## About this exercise
If a line in the data below includes the string "based", please return a copy of it.

Before-and-after change records:
━━━━━━━━━━

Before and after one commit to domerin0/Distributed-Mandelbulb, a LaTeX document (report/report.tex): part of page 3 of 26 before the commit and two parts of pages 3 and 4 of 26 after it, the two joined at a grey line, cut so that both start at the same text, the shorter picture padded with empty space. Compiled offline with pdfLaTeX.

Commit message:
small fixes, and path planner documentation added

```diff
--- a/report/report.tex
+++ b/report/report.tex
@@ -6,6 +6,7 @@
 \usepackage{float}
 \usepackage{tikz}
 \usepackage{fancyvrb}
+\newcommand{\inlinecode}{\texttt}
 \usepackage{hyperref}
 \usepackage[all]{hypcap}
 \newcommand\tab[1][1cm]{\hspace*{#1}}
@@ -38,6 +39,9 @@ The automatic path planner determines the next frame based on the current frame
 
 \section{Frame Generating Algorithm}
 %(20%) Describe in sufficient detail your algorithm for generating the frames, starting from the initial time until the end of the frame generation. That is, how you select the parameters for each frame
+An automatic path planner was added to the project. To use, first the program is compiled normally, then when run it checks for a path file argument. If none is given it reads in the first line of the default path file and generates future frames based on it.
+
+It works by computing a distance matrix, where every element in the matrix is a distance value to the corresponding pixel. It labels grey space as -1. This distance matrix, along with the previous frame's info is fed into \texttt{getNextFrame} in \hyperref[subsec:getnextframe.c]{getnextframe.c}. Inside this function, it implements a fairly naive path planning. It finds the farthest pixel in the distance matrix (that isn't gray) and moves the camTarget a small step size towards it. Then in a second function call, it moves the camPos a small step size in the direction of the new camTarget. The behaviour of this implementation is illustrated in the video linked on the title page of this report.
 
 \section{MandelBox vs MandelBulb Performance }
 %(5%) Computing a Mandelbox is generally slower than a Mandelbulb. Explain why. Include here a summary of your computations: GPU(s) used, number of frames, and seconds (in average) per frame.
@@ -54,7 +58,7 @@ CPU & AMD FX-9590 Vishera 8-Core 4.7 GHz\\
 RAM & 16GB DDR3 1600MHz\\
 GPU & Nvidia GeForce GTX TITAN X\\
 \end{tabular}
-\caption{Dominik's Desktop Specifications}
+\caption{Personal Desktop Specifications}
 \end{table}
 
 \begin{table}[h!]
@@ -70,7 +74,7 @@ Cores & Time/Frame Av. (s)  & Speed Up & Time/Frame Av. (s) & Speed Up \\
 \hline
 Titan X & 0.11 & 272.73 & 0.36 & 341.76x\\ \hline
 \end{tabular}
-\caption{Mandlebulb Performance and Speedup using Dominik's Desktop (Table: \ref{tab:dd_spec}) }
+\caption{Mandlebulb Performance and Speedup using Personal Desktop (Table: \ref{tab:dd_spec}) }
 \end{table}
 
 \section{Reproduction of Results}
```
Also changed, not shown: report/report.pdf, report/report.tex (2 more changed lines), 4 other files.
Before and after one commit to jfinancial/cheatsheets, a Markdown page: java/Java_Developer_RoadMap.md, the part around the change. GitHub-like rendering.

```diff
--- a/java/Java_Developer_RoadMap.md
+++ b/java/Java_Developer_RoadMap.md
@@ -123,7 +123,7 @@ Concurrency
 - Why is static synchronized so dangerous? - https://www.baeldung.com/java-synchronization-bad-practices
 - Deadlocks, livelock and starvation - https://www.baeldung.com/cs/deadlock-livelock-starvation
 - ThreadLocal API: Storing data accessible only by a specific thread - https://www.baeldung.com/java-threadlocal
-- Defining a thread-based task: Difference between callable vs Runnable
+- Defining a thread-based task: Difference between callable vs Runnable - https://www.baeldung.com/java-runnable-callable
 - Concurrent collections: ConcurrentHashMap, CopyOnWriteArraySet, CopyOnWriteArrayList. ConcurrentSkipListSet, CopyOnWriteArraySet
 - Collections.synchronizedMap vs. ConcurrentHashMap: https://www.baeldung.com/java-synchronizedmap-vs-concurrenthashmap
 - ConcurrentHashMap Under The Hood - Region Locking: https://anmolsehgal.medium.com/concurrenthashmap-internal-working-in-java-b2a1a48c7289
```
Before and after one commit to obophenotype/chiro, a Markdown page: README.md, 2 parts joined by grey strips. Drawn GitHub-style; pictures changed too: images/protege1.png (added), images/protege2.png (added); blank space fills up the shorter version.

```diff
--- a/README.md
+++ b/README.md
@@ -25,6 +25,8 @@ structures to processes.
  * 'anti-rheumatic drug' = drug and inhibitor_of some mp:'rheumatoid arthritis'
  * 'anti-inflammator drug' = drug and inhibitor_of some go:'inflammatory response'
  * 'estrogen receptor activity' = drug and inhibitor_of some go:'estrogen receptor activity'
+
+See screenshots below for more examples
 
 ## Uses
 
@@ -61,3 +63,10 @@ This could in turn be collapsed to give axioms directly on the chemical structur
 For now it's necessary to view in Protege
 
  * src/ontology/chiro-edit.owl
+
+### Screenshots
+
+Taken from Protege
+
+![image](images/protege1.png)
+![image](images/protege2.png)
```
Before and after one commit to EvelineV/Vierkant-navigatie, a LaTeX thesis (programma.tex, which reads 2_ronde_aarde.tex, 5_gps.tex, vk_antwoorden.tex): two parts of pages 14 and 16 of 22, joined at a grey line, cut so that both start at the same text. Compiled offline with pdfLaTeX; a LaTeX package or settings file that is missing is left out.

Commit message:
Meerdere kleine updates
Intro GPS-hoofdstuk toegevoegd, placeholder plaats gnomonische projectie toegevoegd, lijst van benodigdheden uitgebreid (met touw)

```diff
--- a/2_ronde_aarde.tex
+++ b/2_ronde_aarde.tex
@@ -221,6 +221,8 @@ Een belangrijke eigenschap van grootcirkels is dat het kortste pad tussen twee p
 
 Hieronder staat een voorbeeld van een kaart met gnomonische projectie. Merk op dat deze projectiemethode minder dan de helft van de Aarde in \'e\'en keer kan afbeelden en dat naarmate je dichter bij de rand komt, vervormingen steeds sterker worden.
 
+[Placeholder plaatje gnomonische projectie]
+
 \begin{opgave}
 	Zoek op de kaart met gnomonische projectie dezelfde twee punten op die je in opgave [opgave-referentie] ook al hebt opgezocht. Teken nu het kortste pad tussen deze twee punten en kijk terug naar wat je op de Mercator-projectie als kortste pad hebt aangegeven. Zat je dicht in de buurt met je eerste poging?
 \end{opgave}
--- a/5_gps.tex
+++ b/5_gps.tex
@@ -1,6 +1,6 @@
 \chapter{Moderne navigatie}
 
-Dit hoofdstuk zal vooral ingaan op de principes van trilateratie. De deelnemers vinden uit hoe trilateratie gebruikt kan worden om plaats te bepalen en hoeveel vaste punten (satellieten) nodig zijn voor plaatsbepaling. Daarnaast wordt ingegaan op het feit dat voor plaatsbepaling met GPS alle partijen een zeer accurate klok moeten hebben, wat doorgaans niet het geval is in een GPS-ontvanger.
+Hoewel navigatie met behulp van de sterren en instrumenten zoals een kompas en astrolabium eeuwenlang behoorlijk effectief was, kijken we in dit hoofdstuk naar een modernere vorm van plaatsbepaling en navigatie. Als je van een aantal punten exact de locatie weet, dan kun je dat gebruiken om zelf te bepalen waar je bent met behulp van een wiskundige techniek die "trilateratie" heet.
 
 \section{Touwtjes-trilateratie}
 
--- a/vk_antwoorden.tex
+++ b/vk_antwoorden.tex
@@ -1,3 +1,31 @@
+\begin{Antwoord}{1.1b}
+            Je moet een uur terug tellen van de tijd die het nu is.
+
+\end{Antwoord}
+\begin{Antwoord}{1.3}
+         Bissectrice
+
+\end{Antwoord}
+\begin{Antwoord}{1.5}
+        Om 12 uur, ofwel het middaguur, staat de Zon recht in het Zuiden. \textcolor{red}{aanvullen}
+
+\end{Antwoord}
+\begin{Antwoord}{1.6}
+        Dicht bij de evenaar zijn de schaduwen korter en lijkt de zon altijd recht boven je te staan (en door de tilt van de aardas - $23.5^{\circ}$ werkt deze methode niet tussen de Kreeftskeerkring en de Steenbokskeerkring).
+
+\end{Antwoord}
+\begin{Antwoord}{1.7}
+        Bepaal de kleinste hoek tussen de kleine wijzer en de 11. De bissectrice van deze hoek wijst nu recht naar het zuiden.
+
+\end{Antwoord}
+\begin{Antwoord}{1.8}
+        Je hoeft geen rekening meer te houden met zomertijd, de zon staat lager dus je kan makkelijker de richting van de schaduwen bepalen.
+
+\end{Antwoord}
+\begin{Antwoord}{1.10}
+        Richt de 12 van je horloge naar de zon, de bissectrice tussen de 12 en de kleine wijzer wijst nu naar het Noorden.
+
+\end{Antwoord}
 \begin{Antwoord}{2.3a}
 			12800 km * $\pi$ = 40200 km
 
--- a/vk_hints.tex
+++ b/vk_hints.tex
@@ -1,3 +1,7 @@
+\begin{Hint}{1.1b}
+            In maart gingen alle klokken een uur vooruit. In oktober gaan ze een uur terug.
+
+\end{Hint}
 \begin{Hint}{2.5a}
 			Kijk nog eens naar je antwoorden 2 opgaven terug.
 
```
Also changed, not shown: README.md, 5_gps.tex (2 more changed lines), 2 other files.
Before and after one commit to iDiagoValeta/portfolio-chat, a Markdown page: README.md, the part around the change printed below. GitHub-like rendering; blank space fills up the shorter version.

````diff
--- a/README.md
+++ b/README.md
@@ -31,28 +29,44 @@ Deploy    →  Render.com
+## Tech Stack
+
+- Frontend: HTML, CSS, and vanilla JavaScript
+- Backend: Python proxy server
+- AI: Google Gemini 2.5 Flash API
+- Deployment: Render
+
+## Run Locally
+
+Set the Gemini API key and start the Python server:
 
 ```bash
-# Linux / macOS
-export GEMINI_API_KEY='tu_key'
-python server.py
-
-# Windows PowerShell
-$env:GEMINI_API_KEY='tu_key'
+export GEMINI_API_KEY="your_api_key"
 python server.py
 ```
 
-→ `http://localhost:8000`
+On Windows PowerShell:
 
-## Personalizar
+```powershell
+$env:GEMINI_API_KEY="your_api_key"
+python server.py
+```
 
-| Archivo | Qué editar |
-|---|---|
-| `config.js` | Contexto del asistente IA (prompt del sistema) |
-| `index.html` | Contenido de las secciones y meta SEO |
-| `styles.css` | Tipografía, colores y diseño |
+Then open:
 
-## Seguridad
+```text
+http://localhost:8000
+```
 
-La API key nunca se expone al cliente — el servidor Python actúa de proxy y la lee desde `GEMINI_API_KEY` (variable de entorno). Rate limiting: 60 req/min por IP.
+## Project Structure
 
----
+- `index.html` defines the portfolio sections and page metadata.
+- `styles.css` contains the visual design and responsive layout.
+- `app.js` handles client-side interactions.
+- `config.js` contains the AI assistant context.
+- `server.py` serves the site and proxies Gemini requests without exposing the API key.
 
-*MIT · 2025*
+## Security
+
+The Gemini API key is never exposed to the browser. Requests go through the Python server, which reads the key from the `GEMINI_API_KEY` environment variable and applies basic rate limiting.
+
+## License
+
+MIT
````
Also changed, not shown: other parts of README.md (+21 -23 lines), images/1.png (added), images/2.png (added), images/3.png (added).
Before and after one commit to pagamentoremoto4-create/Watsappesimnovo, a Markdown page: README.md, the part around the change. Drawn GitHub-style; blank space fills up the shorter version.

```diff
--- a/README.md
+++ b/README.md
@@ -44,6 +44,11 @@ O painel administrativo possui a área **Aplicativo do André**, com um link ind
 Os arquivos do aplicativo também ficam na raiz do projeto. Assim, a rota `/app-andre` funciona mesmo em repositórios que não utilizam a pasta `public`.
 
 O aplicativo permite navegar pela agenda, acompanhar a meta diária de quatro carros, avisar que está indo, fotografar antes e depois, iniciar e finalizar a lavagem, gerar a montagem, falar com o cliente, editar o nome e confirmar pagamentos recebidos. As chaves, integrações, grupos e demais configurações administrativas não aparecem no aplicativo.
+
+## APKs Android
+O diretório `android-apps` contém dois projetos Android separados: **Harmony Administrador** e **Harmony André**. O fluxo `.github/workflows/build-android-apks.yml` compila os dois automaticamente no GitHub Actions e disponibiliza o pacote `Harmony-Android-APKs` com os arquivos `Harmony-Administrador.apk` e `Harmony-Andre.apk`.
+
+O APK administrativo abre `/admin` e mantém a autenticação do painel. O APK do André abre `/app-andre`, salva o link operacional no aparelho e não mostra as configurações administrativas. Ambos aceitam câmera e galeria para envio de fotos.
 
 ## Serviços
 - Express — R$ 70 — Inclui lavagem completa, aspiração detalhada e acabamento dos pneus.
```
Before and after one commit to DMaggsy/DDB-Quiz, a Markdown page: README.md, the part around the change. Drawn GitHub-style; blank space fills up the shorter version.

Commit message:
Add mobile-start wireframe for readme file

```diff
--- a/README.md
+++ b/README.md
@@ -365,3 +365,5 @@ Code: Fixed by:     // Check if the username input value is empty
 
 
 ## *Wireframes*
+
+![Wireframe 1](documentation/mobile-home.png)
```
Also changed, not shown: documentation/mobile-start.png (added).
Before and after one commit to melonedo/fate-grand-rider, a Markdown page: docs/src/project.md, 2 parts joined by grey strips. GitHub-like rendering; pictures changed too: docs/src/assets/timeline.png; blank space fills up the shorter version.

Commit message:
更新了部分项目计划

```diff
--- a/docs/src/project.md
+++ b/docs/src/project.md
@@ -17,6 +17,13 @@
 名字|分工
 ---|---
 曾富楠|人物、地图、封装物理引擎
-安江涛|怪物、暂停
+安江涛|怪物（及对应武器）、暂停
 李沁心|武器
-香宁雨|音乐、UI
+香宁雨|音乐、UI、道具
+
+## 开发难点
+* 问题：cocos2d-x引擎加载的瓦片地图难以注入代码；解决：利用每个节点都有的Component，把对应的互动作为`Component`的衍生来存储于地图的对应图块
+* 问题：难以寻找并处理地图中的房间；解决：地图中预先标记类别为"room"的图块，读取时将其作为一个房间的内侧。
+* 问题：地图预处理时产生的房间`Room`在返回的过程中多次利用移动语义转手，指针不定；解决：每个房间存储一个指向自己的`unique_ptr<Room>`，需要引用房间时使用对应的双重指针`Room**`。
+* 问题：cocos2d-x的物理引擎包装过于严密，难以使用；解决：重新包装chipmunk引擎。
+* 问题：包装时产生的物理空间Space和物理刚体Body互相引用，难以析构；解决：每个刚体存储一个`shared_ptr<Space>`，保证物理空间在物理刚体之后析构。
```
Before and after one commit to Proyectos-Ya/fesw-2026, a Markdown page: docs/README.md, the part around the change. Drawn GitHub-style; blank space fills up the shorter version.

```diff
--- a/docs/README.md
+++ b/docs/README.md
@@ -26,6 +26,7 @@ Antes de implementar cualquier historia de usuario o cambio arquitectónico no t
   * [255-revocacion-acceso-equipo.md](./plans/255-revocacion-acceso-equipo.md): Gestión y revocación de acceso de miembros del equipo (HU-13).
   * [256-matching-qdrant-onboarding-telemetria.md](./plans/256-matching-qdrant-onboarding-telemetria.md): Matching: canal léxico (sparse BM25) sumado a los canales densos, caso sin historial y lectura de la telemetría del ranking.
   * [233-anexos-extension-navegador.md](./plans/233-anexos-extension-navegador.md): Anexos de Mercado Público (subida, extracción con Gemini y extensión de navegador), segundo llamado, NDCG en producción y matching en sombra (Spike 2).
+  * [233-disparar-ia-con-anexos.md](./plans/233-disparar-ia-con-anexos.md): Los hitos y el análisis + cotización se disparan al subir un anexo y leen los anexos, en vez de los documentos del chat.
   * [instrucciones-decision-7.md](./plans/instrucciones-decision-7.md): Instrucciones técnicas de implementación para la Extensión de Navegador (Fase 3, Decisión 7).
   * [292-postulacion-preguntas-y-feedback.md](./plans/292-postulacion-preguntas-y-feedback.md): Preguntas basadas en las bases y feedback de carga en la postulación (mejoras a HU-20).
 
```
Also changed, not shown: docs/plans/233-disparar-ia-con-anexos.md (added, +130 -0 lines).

━━━━━━━━━━

## The answer
@@ -38,6 +39,9 @@ The automatic path planner determines the next frame based on the current frame
+An automatic path planner was added to the project. To use, first the program is compiled normally, then when run it checks for a path file argument. If none is given it reads in the first line of the default path file and generates future frames based on it.
-- Defining a thread-based task: Difference between callable vs Runnable
+- Defining a thread-based task: Difference between callable vs Runnable - https://www.baeldung.com/java-runnable-callable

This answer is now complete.